Integrating Open and Equitable Research into Open Science

On March 21st, ICOR was privileged to present at the “Year of Open Science Culminating Conference: Shaping the Future of Open Research” that showcased the past, present, and future of open science initiatives covering the major topics of infrastructure, community-building, rewards and incentives, policy, and metascience. The interactive event was a gathering of the brightest minds and leading projects dedicated to open science and neatly bridged the connections across stakeholders who enact and support open science across the research lifecycle. If you were unable to attend the conference, all the sessions can be found on this playlist via the Center of Open Science’s YouTube channel.

ICOR’s presentation was dedicated to our NSF-funded EAGER project in collaboration with MIT Libraries’ Center for Research on Equitable and Open Scholarship (CREOS). Together, we are combining our expertise in research in equitable and open scholarship and real-world implementations of open research practices.

With a constantly evolving policy landscape we see the need to help academic researchers partner with operational platforms and ongoing open science initiatives in order to embed experiments and measurements into existing science systems and activities. This program will be transformative by pioneering a new scalable methodology, seeding a new generation of researchers focused on open scholarship, and building a coalition among practitioners and researchers engaged in open and equitable research. We are setting out to develop a reproducible and scalable model for evaluating practices through our Fellows and Leaders in Open and Equitable Scholarship (FLOES) program which seeks to insert well-designed experiments and measurements into existing open science systems and activities. By embedding experimental design into existing projects we can start to collect data, analyze it and start to build out a reliable evidence base that can empirically tell us what interventions work and what doesn’t.

At present, we are designing the FLOES program and building an active community around it. Our initial activity has focused on performing an environmental scan to identify what similar initiatives are already out there and if there are any gaps that could lead to potential opportunities and partnerships. As part of this work, we are engaging with a diverse group of stakeholders and connecting with practitioners and researchers involved in open and equitable research to help us refine our understanding of the current landscape. As we continue to do this, we are gaining knowledge on how we might seed diverse and ongoing investigations into the question of equity and open scholarship and how we might embed interventions into existing projects and platforms to study equity, inclusion and diversity.

The next stage of our work will be to develop a strategy for our proposed fellowship program. We aim to put together a scalable blueprint that could increase the number of people who study equity with open science, provide a mechanism for identifying and matching research projects to suitable scholars and create guidance for standardised reporting on studies of equitable open scholarship. The ultimate goal will then be to seek funding for the FLOES program to launch in 2025.

As this whole project is centered around equity, we are being very mindful of the complex nature of the topic.
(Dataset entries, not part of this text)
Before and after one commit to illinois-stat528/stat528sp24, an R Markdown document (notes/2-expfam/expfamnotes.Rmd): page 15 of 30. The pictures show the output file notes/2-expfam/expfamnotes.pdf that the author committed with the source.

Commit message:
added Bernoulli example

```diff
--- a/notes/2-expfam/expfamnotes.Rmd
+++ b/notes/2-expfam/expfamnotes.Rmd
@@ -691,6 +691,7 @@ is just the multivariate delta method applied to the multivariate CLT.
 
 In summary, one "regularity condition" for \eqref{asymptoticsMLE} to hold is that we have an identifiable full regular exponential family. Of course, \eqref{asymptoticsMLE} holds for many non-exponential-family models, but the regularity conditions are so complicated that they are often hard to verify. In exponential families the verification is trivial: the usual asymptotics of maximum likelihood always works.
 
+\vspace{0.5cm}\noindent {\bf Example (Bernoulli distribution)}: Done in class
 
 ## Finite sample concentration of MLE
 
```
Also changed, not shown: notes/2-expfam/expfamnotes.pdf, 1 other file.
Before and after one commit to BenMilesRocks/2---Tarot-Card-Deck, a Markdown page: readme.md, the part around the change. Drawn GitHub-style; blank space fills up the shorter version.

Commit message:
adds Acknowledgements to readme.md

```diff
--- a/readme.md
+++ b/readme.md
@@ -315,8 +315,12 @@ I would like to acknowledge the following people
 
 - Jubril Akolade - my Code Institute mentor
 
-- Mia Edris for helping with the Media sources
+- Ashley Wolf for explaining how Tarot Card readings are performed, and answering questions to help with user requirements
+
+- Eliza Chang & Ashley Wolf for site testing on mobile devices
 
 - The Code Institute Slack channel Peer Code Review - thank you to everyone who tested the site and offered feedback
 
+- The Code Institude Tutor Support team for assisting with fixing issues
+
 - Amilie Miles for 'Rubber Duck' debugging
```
We already know that the ability to conduct research and participate in scholarship is unequal globally. Not everyone has equal access to the funds, the tools or the infrastructure to conduct open science, which means there is already an inherent burden for some more than others. As we investigate when making scholarship more open leads to greater equity we intend to be equally curious as to when it exacerbates inequities and may inadvertently affect communities along the way.

You can see Kristen Ratan (Stratos and ICOR) and Sue Kriegsman (MIT libraries, CREOS) talk about the FLOES program in full in the video below (27 minutes onwards). If you have any thoughts, ideas or would like to join the FLOES community then please don’t hesitate to get in touch with us at [email protected].

Feature image by Andrey K on Unsplash